Data to use START

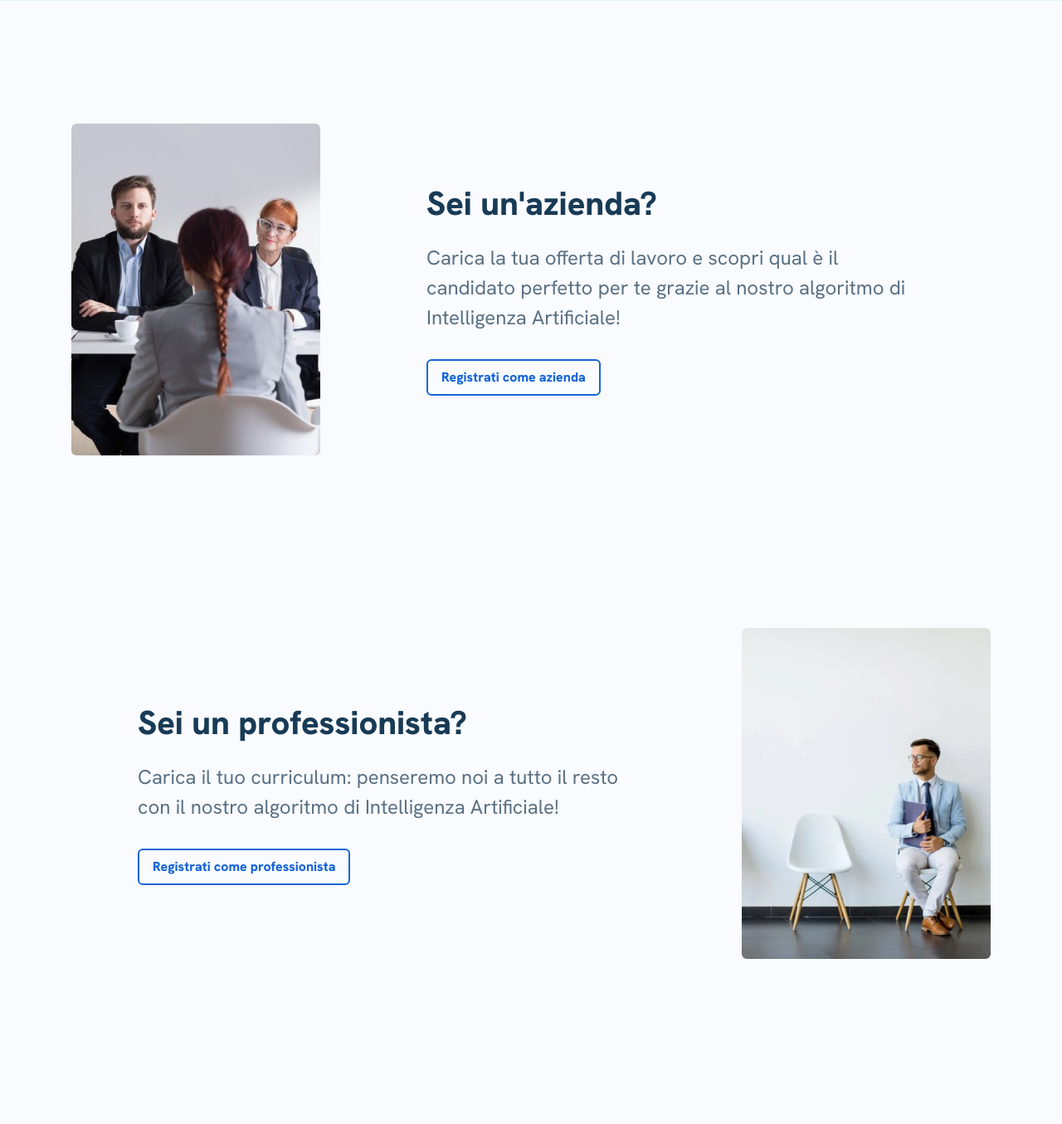
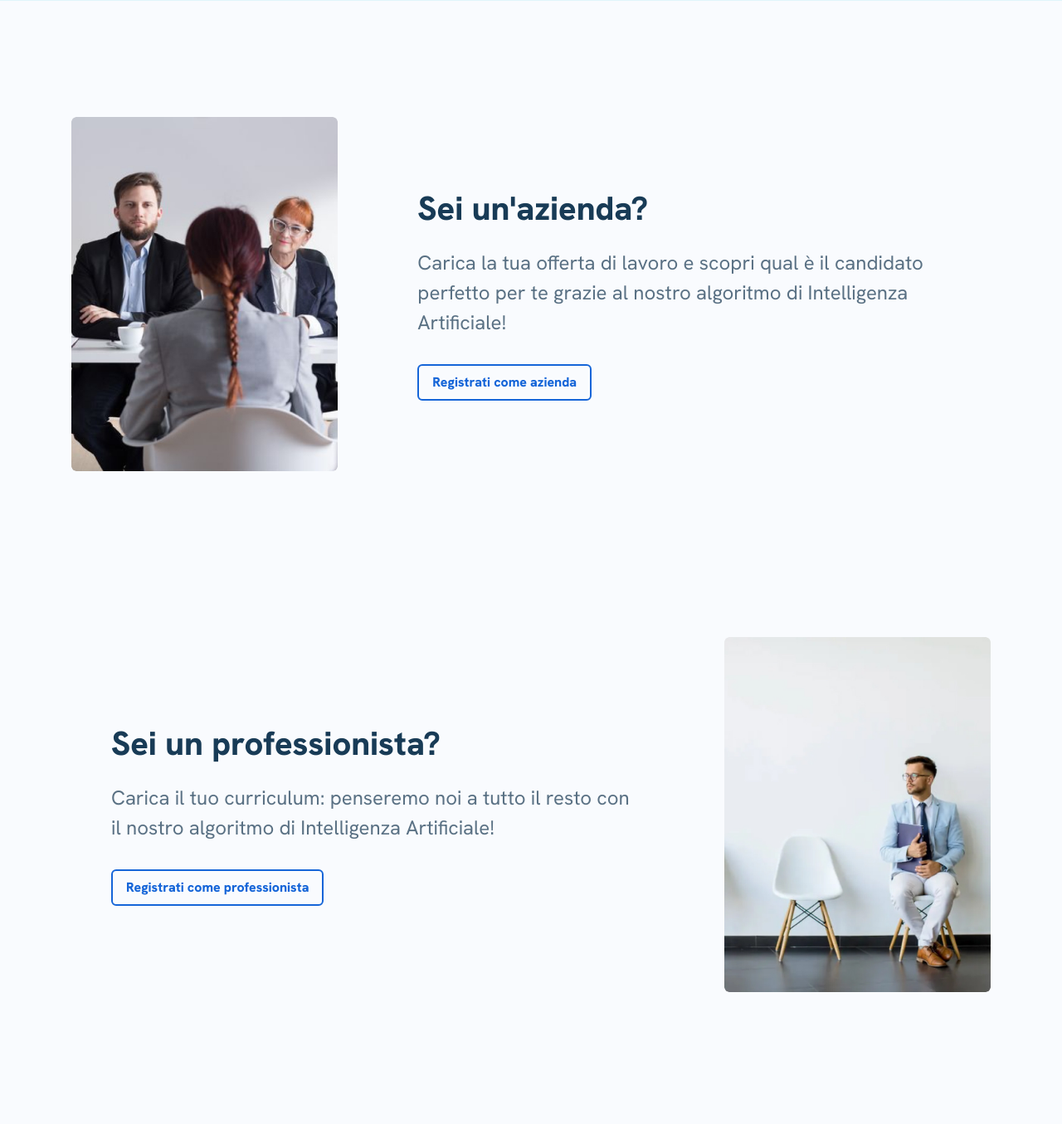
Before and after one commit to NicolePerrotta/Intersection, a PHP site: page /index.php in a window 1280 px wide. Shown: the part 1019-2374 px from the top of the page at 83% size. Run offline with PHP 8.4, Linux system fonts and the light colour scheme; some libraries are stand-ins or nearby versions.

Commit message:
CSS adjustment

```diff
--- a/WebSite/app/index.php
+++ b/WebSite/app/index.php
@@ -369,7 +369,7 @@ if( !isset( $_GET['lang'] ) ) {
               <div style="flex: 1;">
                 <img src="images/home-azienda.jpg" class="img-fluid rounded">
               </div>
-              <div class="d-flex flex-column gap-3" style="flex: 2; padding: 5rem;">
+              <div class="d-flex flex-column gap-3" style="flex: 2; padding: 3rem;">
               <?php if( !isset( $_SESSION['uid'] ) || !isset( $_SESSION['sa'] ) ) : ?>
                 <h2 class="text-color-2 fw-bold fs-1">Sei un'azienda?</h2>
                 <p class="text-color-5" style="font-size: 24px;">Carica la tua offerta di lavoro e scopri qual è il candidato perfetto per te grazie al nostro algoritmo di Intelligenza Artificiale!</p>
@@ -392,7 +392,7 @@ if( !isset( $_GET['lang'] ) ) {
               <div style="flex: 1;">
                 <img src="images/home-professionista.jpg" class="img-fluid rounded">
               </div>
-              <div class="d-flex flex-column gap-3" style="flex: 2; padding: 5rem;">
+              <div class="d-flex flex-column gap-3" style="flex: 2; padding: 3rem;">
               <?php if( !isset( $_SESSION['uid'] ) || !isset( $_SESSION['sa'] ) ) : ?>
                 <h2 class="text-color-2 fw-bold fs-1">Sei un professionista?</h2>
                 <p class="text-color-5" style="font-size: 24px;">Carica il tuo curriculum: penseremo noi a tutto il resto con il nostro algoritmo di Intelligenza Artificiale!</p>
@@ -467,7 +467,7 @@ if( !isset( $_GET['lang'] ) ) {
               <div style="flex: 1;">
                 <img src="images/home-azienda.jpg" class="img-fluid rounded">
               </div>
-              <div class="d-flex flex-column gap-3" style="flex: 2; padding: 5rem;">
+              <div class="d-flex flex-column gap-3" style="flex: 2; padding: 3rem;">
               <?php if( !isset( $_SESSION['uid'] ) || !isset( $_SESSION['sa'] ) ) : ?>
                 <h2 class="text-color-2 fw-bold fs-1">Are you a company?</h2>
                 <p class="text-color-5" style="font-size: 24px;">Upload your job offer and find out which candidate is perfect for you thanks to our Artificial Intelligence algorithm!</p>
@@ -490,7 +490,7 @@ if( !isset( $_GET['lang'] ) ) {
               <div style="flex: 1;">
                 <img src="images/home-professionista.jpg" class="img-fluid rounded">
               </div>
-              <div class="d-flex flex-column gap-3" style="flex: 2; padding: 5rem;">
+              <div class="d-flex flex-column gap-3" style="flex: 2; padding: 3rem;">
               <?php if( !isset( $_SESSION['uid'] ) || !isset( $_SESSION['sa'] ) ) : ?>
                 <h2 class="text-color-2 fw-bold fs-1">Are you a professional?</h2>
                 <p class="text-color-5" style="font-size: 24px;">Upload your CV: we will take care of everything else with our Artificial Intelligence algorithm!</p>
```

Data to use END

Activity:
When you give the entries again, keep them exact and omit any picture they contain.

Exercise result:
Before and after one commit to NicolePerrotta/Intersection, a PHP site: page /index.php in a window 1280 px wide. Shown: the part 1019-2374 px from the top of the page at 83% size. Run offline with PHP 8.4, Linux system fonts and the light colour scheme; some libraries are stand-ins or nearby versions.

Commit message:
CSS adjustment

```diff
--- a/WebSite/app/index.php
+++ b/WebSite/app/index.php
@@ -369,7 +369,7 @@ if( !isset( $_GET['lang'] ) ) {
               <div style="flex: 1;">
                 <img src="images/home-azienda.jpg" class="img-fluid rounded">
               </div>
-              <div class="d-flex flex-column gap-3" style="flex: 2; padding: 5rem;">
+              <div class="d-flex flex-column gap-3" style="flex: 2; padding: 3rem;">
               <?php if( !isset( $_SESSION['uid'] ) || !isset( $_SESSION['sa'] ) ) : ?>
                 <h2 class="text-color-2 fw-bold fs-1">Sei un'azienda?</h2>
                 <p class="text-color-5" style="font-size: 24px;">Carica la tua offerta di lavoro e scopri qual è il candidato perfetto per te grazie al nostro algoritmo di Intelligenza Artificiale!</p>
@@ -392,7 +392,7 @@ if( !isset( $_GET['lang'] ) ) {
               <div style="flex: 1;">
                 <img src="images/home-professionista.jpg" class="img-fluid rounded">
               </div>
-              <div class="d-flex flex-column gap-3" style="flex: 2; padding: 5rem;">
+              <div class="d-flex flex-column gap-3" style="flex: 2; padding: 3rem;">
               <?php if( !isset( $_SESSION['uid'] ) || !isset( $_SESSION['sa'] ) ) : ?>
                 <h2 class="text-color-2 fw-bold fs-1">Sei un professionista?</h2>
                 <p class="text-color-5" style="font-size: 24px;">Carica il tuo curriculum: penseremo noi a tutto il resto con il nostro algoritmo di Intelligenza Artificiale!</p>
@@ -467,7 +467,7 @@ if( !isset( $_GET['lang'] ) ) {
               <div style="flex: 1;">
                 <img src="images/home-azienda.jpg" class="img-fluid rounded">
               </div>
-              <div class="d-flex flex-column gap-3" style="flex: 2; padding: 5rem;">
+              <div class="d-flex flex-column gap-3" style="flex: 2; padding: 3rem;">
               <?php if( !isset( $_SESSION['uid'] ) || !isset( $_SESSION['sa'] ) ) : ?>
                 <h2 class="text-color-2 fw-bold fs-1">Are you a company?</h2>
                 <p class="text-color-5" style="font-size: 24px;">Upload your job offer and find out which candidate is perfect for you thanks to our Artificial Intelligence algorithm!</p>
@@ -490,7 +490,7 @@ if( !isset( $_GET['lang'] ) ) {
               <div style="flex: 1;">
                 <img src="images/home-professionista.jpg" class="img-fluid rounded">
               </div>
-              <div class="d-flex flex-column gap-3" style="flex: 2; padding: 5rem;">
+              <div class="d-flex flex-column gap-3" style="flex: 2; padding: 3rem;">
               <?php if( !isset( $_SESSION['uid'] ) || !isset( $_SESSION['sa'] ) ) : ?>
                 <h2 class="text-color-2 fw-bold fs-1">Are you a professional?</h2>
                 <p class="text-color-5" style="font-size: 24px;">Upload your CV: we will take care of everything else with our Artificial Intelligence algorithm!</p>
```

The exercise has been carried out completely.